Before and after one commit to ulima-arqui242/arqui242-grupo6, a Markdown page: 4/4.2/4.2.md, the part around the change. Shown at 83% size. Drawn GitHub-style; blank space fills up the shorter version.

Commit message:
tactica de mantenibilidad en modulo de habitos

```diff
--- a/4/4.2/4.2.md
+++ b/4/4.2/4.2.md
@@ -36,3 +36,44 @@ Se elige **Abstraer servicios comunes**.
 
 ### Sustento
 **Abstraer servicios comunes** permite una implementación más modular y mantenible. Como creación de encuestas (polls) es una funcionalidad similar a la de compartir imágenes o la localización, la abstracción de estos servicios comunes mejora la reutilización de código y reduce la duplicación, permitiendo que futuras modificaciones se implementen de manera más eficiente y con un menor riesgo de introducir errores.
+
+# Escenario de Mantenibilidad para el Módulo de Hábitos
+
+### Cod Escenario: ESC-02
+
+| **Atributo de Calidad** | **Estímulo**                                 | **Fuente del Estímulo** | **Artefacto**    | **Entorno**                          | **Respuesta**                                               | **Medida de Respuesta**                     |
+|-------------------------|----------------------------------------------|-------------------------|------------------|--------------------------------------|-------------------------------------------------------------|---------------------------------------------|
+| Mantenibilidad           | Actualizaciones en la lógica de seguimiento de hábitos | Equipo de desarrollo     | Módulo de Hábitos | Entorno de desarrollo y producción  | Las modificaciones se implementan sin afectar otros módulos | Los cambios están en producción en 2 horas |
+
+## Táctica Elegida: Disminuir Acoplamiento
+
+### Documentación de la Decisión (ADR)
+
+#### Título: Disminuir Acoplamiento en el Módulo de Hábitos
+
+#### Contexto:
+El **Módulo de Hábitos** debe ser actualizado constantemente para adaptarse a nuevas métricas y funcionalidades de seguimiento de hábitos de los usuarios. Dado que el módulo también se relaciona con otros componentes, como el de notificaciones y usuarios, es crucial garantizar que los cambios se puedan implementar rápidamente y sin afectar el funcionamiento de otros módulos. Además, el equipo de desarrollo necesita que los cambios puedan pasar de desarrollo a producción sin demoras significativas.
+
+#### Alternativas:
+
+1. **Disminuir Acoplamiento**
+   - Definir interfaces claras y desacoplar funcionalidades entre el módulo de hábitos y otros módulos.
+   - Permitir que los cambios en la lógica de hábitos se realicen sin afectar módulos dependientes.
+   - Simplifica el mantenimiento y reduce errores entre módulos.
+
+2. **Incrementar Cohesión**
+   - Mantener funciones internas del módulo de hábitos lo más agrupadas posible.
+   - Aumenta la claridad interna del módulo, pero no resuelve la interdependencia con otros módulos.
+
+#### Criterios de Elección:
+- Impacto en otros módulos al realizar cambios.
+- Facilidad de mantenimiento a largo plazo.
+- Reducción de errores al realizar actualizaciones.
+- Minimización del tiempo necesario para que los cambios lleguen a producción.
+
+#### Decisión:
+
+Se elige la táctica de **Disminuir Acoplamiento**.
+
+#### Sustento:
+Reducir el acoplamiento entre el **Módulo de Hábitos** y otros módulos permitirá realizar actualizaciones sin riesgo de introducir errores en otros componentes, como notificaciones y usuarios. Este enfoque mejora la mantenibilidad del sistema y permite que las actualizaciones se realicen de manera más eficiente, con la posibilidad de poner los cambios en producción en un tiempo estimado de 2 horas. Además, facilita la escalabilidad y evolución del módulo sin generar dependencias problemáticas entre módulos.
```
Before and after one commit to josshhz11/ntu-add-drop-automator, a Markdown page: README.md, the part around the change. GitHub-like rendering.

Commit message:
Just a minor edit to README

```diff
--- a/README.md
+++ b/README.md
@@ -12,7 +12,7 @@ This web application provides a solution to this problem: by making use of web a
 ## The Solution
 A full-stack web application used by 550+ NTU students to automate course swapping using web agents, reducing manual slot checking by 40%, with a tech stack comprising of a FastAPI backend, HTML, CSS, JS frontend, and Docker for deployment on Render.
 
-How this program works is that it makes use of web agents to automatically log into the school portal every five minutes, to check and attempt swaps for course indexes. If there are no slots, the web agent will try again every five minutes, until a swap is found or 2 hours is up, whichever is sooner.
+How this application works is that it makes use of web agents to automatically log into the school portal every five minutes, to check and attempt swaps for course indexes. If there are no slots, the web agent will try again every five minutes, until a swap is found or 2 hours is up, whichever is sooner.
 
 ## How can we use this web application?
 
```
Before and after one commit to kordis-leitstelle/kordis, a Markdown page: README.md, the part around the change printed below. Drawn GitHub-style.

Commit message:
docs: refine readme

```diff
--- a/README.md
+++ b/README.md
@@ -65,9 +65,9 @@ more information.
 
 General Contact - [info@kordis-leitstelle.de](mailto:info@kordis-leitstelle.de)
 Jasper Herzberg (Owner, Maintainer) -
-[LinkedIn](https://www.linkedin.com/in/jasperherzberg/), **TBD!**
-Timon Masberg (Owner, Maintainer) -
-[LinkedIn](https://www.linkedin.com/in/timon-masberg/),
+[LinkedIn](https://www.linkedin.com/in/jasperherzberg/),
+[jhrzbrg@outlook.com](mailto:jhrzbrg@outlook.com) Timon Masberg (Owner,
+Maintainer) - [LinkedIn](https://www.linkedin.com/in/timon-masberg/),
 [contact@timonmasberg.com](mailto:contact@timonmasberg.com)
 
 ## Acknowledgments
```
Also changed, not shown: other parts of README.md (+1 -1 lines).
::::::
- **Task details**: Search the preceding listing for "Decisión" and extract every line where it is found.

- **Expected output**:
+### Documentación de la Decisión (ADR)
+#### Decisión:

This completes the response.